Experts from the UK and Brazil have found the first evidence that ancient South Americans learned how to grow bigger rice crops with larger grains, but this expertise may have been lost after 1492 when the indigenous population was decimated, research shows.
The evidence of the success of early rice farmers on the vast wetlands near the Guaporé River in Rondônia state, Brazil, could help modern day plant breeders develop rice crops which are less susceptible to disease and more adaptable to the effects of climate change than the Asian varieties. Different species of rice were first grown approximately 11,000 years ago in the Yangtze River, China, and around 2,000 years ago in West Africa.
The University of Exeter study, funded in part by the European Research Council, also shows how important the huge wetlands and tropical forests of lowland South America were in providing food for early human settlers in South America.
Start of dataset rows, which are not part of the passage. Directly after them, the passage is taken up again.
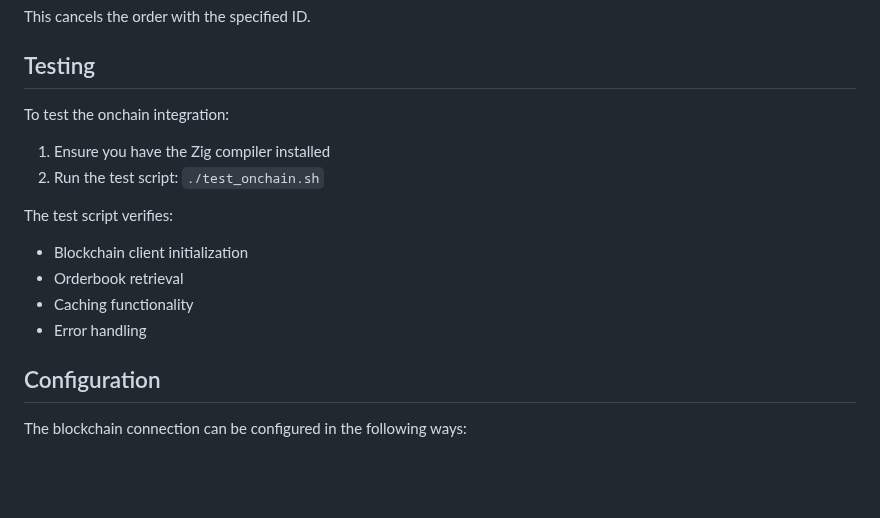
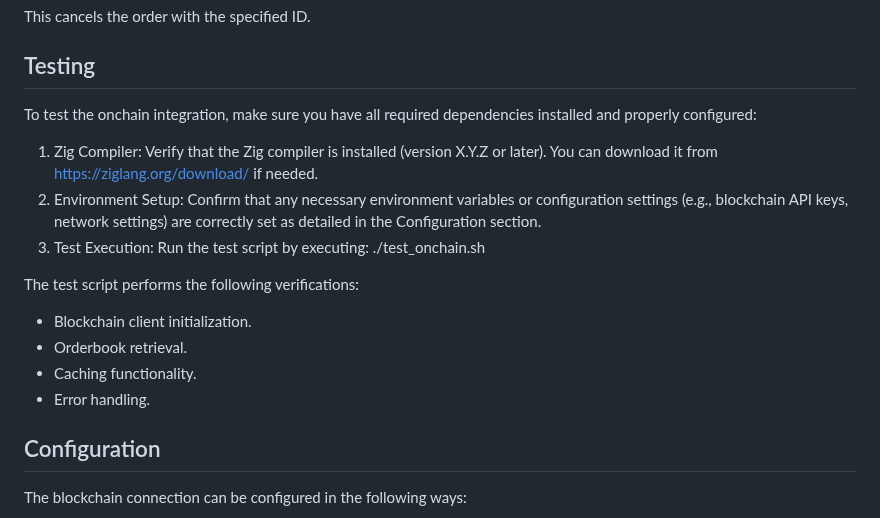
Before and after one commit to aldrin-labs/abyssbook, a Markdown page: docs/onchain_integration.md, the part around the change. Drawn GitHub-style; blank space fills up the shorter version.

Commit message:
Update docs/onchain_integration.md
Co-authored-by: sourcery-ai[bot] <58596630+sourcery-ai[bot]@users.noreply.github.com>

```diff
--- a/docs/onchain_integration.md
+++ b/docs/onchain_integration.md
@@ -81,16 +81,18 @@ This cancels the order with the specified ID.
 
 ## Testing
 
-To test the onchain integration:
+To test the onchain integration, make sure you have all required dependencies installed and properly configured:
 
-1. Ensure you have the Zig compiler installed
-2. Run the test script: `./test_onchain.sh`
+1. Zig Compiler: Verify that the Zig compiler is installed (version X.Y.Z or later). You can download it from https://ziglang.org/download/ if needed.
+2. Environment Setup: Confirm that any necessary environment variables or configuration settings (e.g., blockchain API keys, network settings) are correctly set as detailed in the Configuration section.
+3. Test Execution: Run the test script by executing:
+   ./test_onchain.sh
 
-The test script verifies:
-- Blockchain client initialization
-- Orderbook retrieval
-- Caching functionality
-- Error handling
+The test script performs the following verifications:
+- Blockchain client initialization.
+- Orderbook retrieval.
+- Caching functionality.
+- Error handling.
 
 ## Configuration
 
```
Ancient inhabitants managed to domesticate cassava, peanuts and chilli peppers crops for food.
The archaeologists analysed 16 samples of microscopic plant remains from ten different time periods found during excavations during 2014 led by the University of São Paulo in South West Amazonia. More phytoliths, hard, microscopic pieces of silica made by plant cells, were found at higher ground level, suggesting rice began to play a larger role in the diet of people who lived in the area – and more was farmed – as time went on.
Changes in the ratio of husk, leaf and stem remains found at different ground levels also suggest the Amazon residents became more efficient harvesters over time, bringing more grain and fewer leaves to the site. The rice grown, Oryza sp, also became bigger over time compared to the wild rice first cultivated by the South Americans. This area has been occupied by humans for at least 10,000 years.
Professor Jose Iriarte, from the University of Exeter, who led the research, said: “This is the first study to identify when wild rice first began to be grown for food in South America. We have found people were growing crops with larger and larger seeds. Even though they were also eating wild and domesticated plants including maize, palm fruits, soursop and squash, wild rice was an important food, and people began to grow it at lake or river edges.
“During a time when the climate was getting wetter and the wetlands expanding, this critical seasonal resource that is ripe at the peak of the flooding season when other resources are dispersed and scarce, residents of Monte Castelo began to grow larger rice”
Evidence for mid-Holocene rice domestication in the Americas by Lautaro Hilbert and Jose Iriarte from the University of Exeter, Elizabeth Veasey, Carlos Augusto Zimpel, Eduardo Goes Neves and Francisco Pugliese from the Universidade de São Paulo, Bronwen S. Whitney from Northumbria University and Myrtle Shock from the Universidade Federal do Oeste de Pará, is published in the journal Nature Ecology and Evolution.
Header Image – Monte Castelo excavation in progress — collecting samples. CREDIT University of Exeter